**EXERCISE PROMPT**
All of the records below should be retyped exactly, with no pictures included.
Top of DATA SUPPLIED
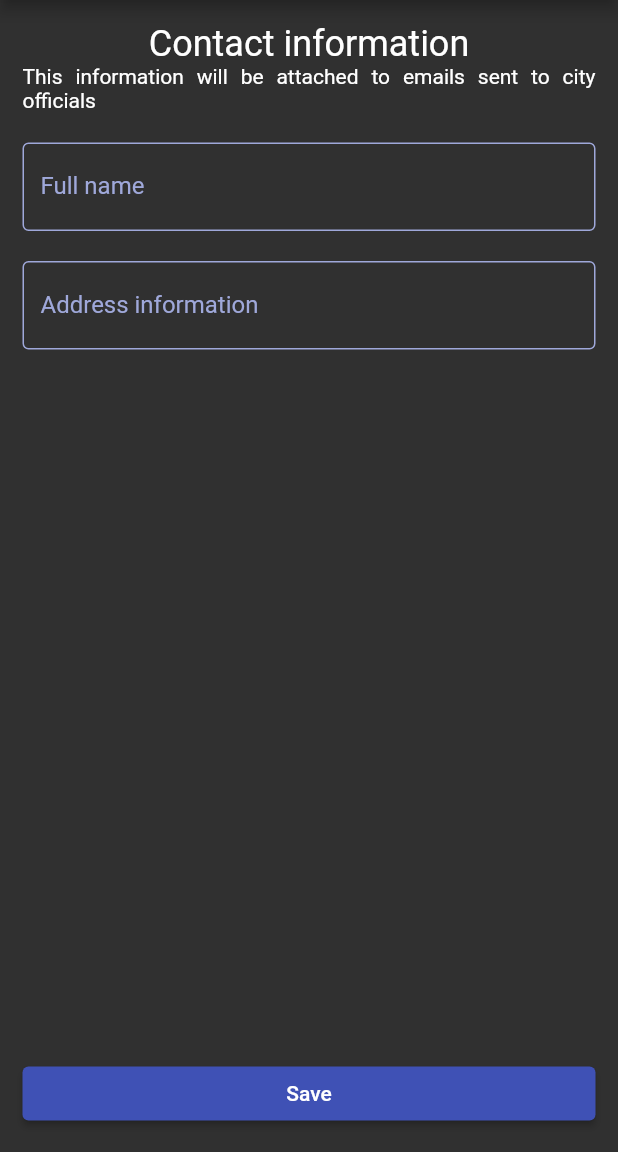
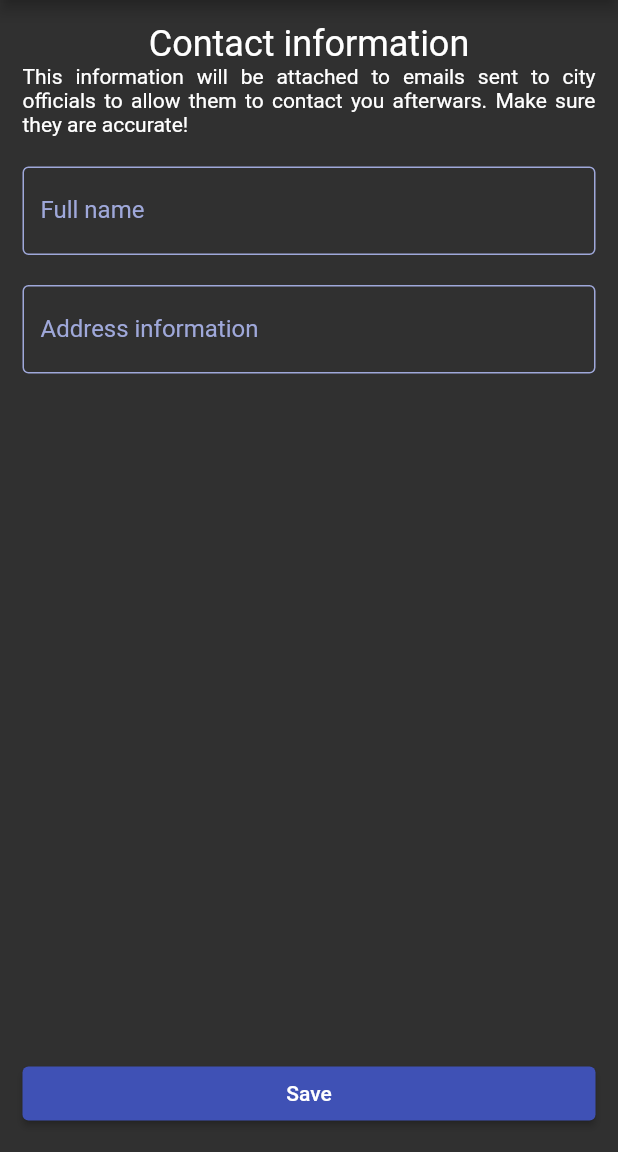
Before and after one commit to Bartor/parkowa-nie, a Flutter app: the screen it shows after launch, after a tap on the "settings" icon, on a phone screen of 412 x 824 dp, the part 84-1236 px from its top. Run offline on Flutter 3.47's test engine with Material 2 defaults, Android fonts, the phone set to English and light mode, and no system bars; our stand-ins replace geocoding, geolocator, hive, hive_flutter, i18n_extension, image_picker; missing offline and left inert: flutter_email_sender; accounts and stored records are empty; generated files the repository leaves out were written again.

Commit message:
feat: add i18n

```diff
--- a/lib/main.dart
+++ b/lib/main.dart
@@ -6,6 +6,9 @@ import 'package:parkowa_nie/modules/core/services/LocationService.dart';
 import 'package:parkowa_nie/modules/core/services/DatabaseService.dart';
 import 'package:parkowa_nie/modules/core/services/ThemeService.dart';
 import 'package:provider/provider.dart';
+
+import 'package:i18n_extension/i18n_widget.dart';
+import 'package:flutter_localizations/flutter_localizations.dart';
 
 import 'modules/core/model/ContactInformation.dart';
 import 'modules/core/model/Report.dart';
@@ -35,11 +38,22 @@ class App extends StatelessWidget {
   Widget build(BuildContext context) {
     final themeService = Provider.of<ThemeService>(context);
     return MaterialApp(
+      localizationsDelegates: [
+        GlobalMaterialLocalizations.delegate,
+        GlobalWidgetsLocalizations.delegate,
+        GlobalCupertinoLocalizations.delegate,
+      ],
+      supportedLocales: [
+        const Locale('pl'),
+        const Locale('en'),
+      ],
       title: 'parkowaNIE',
       theme: ThemeService.lightTheme,
       darkTheme: ThemeService.darkTheme,
       themeMode: themeService.themeMode,
-      home: HomePage(),
+      home: I18n(
+        child: HomePage(),
+      ),
     );
   }
 }
--- a/lib/modules/core/pages/HomePage.dart
+++ b/lib/modules/core/pages/HomePage.dart
@@ -1,5 +1,6 @@
 import 'package:flutter/material.dart';
 import 'package:parkowa_nie/modules/core/common/format-date.dart';
+import 'package:parkowa_nie/modules/core/common/i18n.dart';
 import 'package:parkowa_nie/modules/core/model/Report.dart';
 import 'package:parkowa_nie/modules/core/services/DatabaseService.dart';
 import 'package:parkowa_nie/modules/core/widgets/Layout.dart';
@@ -38,7 +39,7 @@ class _HomePageState extends State<HomePage> {
         children: [
           Text("${report.address}, ${report.city}"),
           Text(formatDate(report.dateTime)),
-          Text(report.licensePlate ?? "No licence plate")
+          Text(report.licensePlate ?? "No licence plate".i18n)
         ],
       ));
 
@@ -53,7 +54,7 @@ class _HomePageState extends State<HomePage> {
           children: [
             Hero(
               child: Text(
-                'Add new report',
+                'Add new report'.i18n,
                 textAlign: TextAlign.center,
                 style: Theme.of(context).textTheme.headline6,
               ),
@@ -86,7 +87,7 @@ class _HomePageState extends State<HomePage> {
                   return CircularProgressIndicator();
                 } else {
                   if (databaseService.reports.isEmpty) {
-                    return Text('No historic data');
+                    return Text('No historic data'.i18n);
                   } else {
                     return ListView(
                       physics: BouncingScrollPhysics(),
--- a/lib/modules/settings/pages/SettingsPage.dart
+++ b/lib/modules/settings/pages/SettingsPage.dart
@@ -1,3 +1,4 @@
+import 'package:parkowa_nie/modules/core/common/i18n.dart';
 import 'package:flutter/cupertino.dart';
 import 'package:flutter/material.dart';
 import 'package:parkowa_nie/modules/core/common/empty-validator.dart';
@@ -36,7 +37,7 @@ class _SettingsPageState extends State<SettingsPage> {
                   address: _addressController.text.trim(),
                   fullName: _nameController.text.trim()));
       ScaffoldMessenger.of(context)
-          .showSnackBar(SnackBar(content: Text('Info updated')));
+          .showSnackBar(SnackBar(content: Text('Info updated'.i18n)));
     }
   }
 
@@ -47,12 +48,13 @@ class _SettingsPageState extends State<SettingsPage> {
         crossAxisAlignment: CrossAxisAlignment.stretch,
         children: [
           Text(
-            'Contact information',
+            'Contact information'.i18n,
             textAlign: TextAlign.center,
             style: Theme.of(context).textTheme.headline5,
           ),
           Text(
-            'This information will be attached to emails sent to city officials',
+            'This information will be attached to emails sent to city officials to allow them to contact you afterwars. Make sure they are accurate!'
+                .i18n,
             textAlign: TextAlign.justify,
           ),
           SizedBox(height: 20),
@@ -65,7 +67,7 @@ class _SettingsPageState extends State<SettingsPage> {
                 TextFormField(
                   validator: emptyValidator,
                   controller: _nameController,
-                  decoration: InputDecoration(labelText: 'Full name'),
+                  decoration: InputDecoration(labelText: 'Full name'.i18n),
                 ),
                 SizedBox(height: 20),
                 TextFormField(
@@ -73,12 +75,13 @@ class _SettingsPageState extends State<SettingsPage> {
                   keyboardType: TextInputType.multiline,
                   maxLines: null,
                   controller: _addressController,
-                  decoration: InputDecoration(labelText: 'Address information'),
+                  decoration:
+                      InputDecoration(labelText: 'Address information'.i18n),
                 ),
               ],
             ),
           )),
-          ElevatedButton(onPressed: _saveForm, child: Text('Save'))
+          ElevatedButton(onPressed: _saveForm, child: Text('Save'.i18n))
         ],
       ),
     );
--- a/pubspec.yaml
+++ b/pubspec.yaml
@@ -10,6 +10,9 @@ environment:
 dependencies:
   flutter:
     sdk: flutter
+  flutter_localizations:
+    sdk: flutter
+  i18n_extension: ^3.0.0
   cupertino_icons: ^1.0.2
   flutter_email_sender: ^5.0.0
   geolocator: ^7.0.1
```
Also changed, not shown: lib/modules/core/common/i18n.dart (added, +60 -0 lines), lib/modules/core/model/Offence.dart (+6 -3 lines), lib/modules/report/pages/CreateReportPage.dart (+14 -10 lines), lib/modules/report/pages/ReportDetailsPage.dart (+6 -6 lines), pubspec.lock.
Bottom of DATA SUPPLIED
**SOLUTION FOR THIS PROBLEM**
Before and after one commit to Bartor/parkowa-nie, a Flutter app: the screen it shows after launch, after a tap on the "settings" icon, on a phone screen of 412 x 824 dp, the part 84-1236 px from its top. Run offline on Flutter 3.47's test engine with Material 2 defaults, Android fonts, the phone set to English and light mode, and no system bars; our stand-ins replace geocoding, geolocator, hive, hive_flutter, i18n_extension, image_picker; missing offline and left inert: flutter_email_sender; accounts and stored records are empty; generated files the repository leaves out were written again.

Commit message:
feat: add i18n

```diff
--- a/lib/main.dart
+++ b/lib/main.dart
@@ -6,6 +6,9 @@ import 'package:parkowa_nie/modules/core/services/LocationService.dart';
 import 'package:parkowa_nie/modules/core/services/DatabaseService.dart';
 import 'package:parkowa_nie/modules/core/services/ThemeService.dart';
 import 'package:provider/provider.dart';
+
+import 'package:i18n_extension/i18n_widget.dart';
+import 'package:flutter_localizations/flutter_localizations.dart';
 
 import 'modules/core/model/ContactInformation.dart';
 import 'modules/core/model/Report.dart';
@@ -35,11 +38,22 @@ class App extends StatelessWidget {
   Widget build(BuildContext context) {
     final themeService = Provider.of<ThemeService>(context);
     return MaterialApp(
+      localizationsDelegates: [
+        GlobalMaterialLocalizations.delegate,
+        GlobalWidgetsLocalizations.delegate,
+        GlobalCupertinoLocalizations.delegate,
+      ],
+      supportedLocales: [
+        const Locale('pl'),
+        const Locale('en'),
+      ],
       title: 'parkowaNIE',
       theme: ThemeService.lightTheme,
       darkTheme: ThemeService.darkTheme,
       themeMode: themeService.themeMode,
-      home: HomePage(),
+      home: I18n(
+        child: HomePage(),
+      ),
     );
   }
 }
--- a/lib/modules/core/pages/HomePage.dart
+++ b/lib/modules/core/pages/HomePage.dart
@@ -1,5 +1,6 @@
 import 'package:flutter/material.dart';
 import 'package:parkowa_nie/modules/core/common/format-date.dart';
+import 'package:parkowa_nie/modules/core/common/i18n.dart';
 import 'package:parkowa_nie/modules/core/model/Report.dart';
 import 'package:parkowa_nie/modules/core/services/DatabaseService.dart';
 import 'package:parkowa_nie/modules/core/widgets/Layout.dart';
@@ -38,7 +39,7 @@ class _HomePageState extends State<HomePage> {
         children: [
           Text("${report.address}, ${report.city}"),
           Text(formatDate(report.dateTime)),
-          Text(report.licensePlate ?? "No licence plate")
+          Text(report.licensePlate ?? "No licence plate".i18n)
         ],
       ));
 
@@ -53,7 +54,7 @@ class _HomePageState extends State<HomePage> {
           children: [
             Hero(
               child: Text(
-                'Add new report',
+                'Add new report'.i18n,
                 textAlign: TextAlign.center,
                 style: Theme.of(context).textTheme.headline6,
               ),
@@ -86,7 +87,7 @@ class _HomePageState extends State<HomePage> {
                   return CircularProgressIndicator();
                 } else {
                   if (databaseService.reports.isEmpty) {
-                    return Text('No historic data');
+                    return Text('No historic data'.i18n);
                   } else {
                     return ListView(
                       physics: BouncingScrollPhysics(),
--- a/lib/modules/settings/pages/SettingsPage.dart
+++ b/lib/modules/settings/pages/SettingsPage.dart
@@ -1,3 +1,4 @@
+import 'package:parkowa_nie/modules/core/common/i18n.dart';
 import 'package:flutter/cupertino.dart';
 import 'package:flutter/material.dart';
 import 'package:parkowa_nie/modules/core/common/empty-validator.dart';
@@ -36,7 +37,7 @@ class _SettingsPageState extends State<SettingsPage> {
                   address: _addressController.text.trim(),
                   fullName: _nameController.text.trim()));
       ScaffoldMessenger.of(context)
-          .showSnackBar(SnackBar(content: Text('Info updated')));
+          .showSnackBar(SnackBar(content: Text('Info updated'.i18n)));
     }
   }
 
@@ -47,12 +48,13 @@ class _SettingsPageState extends State<SettingsPage> {
         crossAxisAlignment: CrossAxisAlignment.stretch,
         children: [
           Text(
-            'Contact information',
+            'Contact information'.i18n,
             textAlign: TextAlign.center,
             style: Theme.of(context).textTheme.headline5,
           ),
           Text(
-            'This information will be attached to emails sent to city officials',
+            'This information will be attached to emails sent to city officials to allow them to contact you afterwars. Make sure they are accurate!'
+                .i18n,
             textAlign: TextAlign.justify,
           ),
           SizedBox(height: 20),
@@ -65,7 +67,7 @@ class _SettingsPageState extends State<SettingsPage> {
                 TextFormField(
                   validator: emptyValidator,
                   controller: _nameController,
-                  decoration: InputDecoration(labelText: 'Full name'),
+                  decoration: InputDecoration(labelText: 'Full name'.i18n),
                 ),
                 SizedBox(height: 20),
                 TextFormField(
@@ -73,12 +75,13 @@ class _SettingsPageState extends State<SettingsPage> {
                   keyboardType: TextInputType.multiline,
                   maxLines: null,
                   controller: _addressController,
-                  decoration: InputDecoration(labelText: 'Address information'),
+                  decoration:
+                      InputDecoration(labelText: 'Address information'.i18n),
                 ),
               ],
             ),
           )),
-          ElevatedButton(onPressed: _saveForm, child: Text('Save'))
+          ElevatedButton(onPressed: _saveForm, child: Text('Save'.i18n))
         ],
       ),
     );
--- a/pubspec.yaml
+++ b/pubspec.yaml
@@ -10,6 +10,9 @@ environment:
 dependencies:
   flutter:
     sdk: flutter
+  flutter_localizations:
+    sdk: flutter
+  i18n_extension: ^3.0.0
   cupertino_icons: ^1.0.2
   flutter_email_sender: ^5.0.0
   geolocator: ^7.0.1
```
Also changed, not shown: lib/modules/core/common/i18n.dart (added, +60 -0 lines), lib/modules/core/model/Offence.dart (+6 -3 lines), lib/modules/report/pages/CreateReportPage.dart (+14 -10 lines), lib/modules/report/pages/ReportDetailsPage.dart (+6 -6 lines), pubspec.lock.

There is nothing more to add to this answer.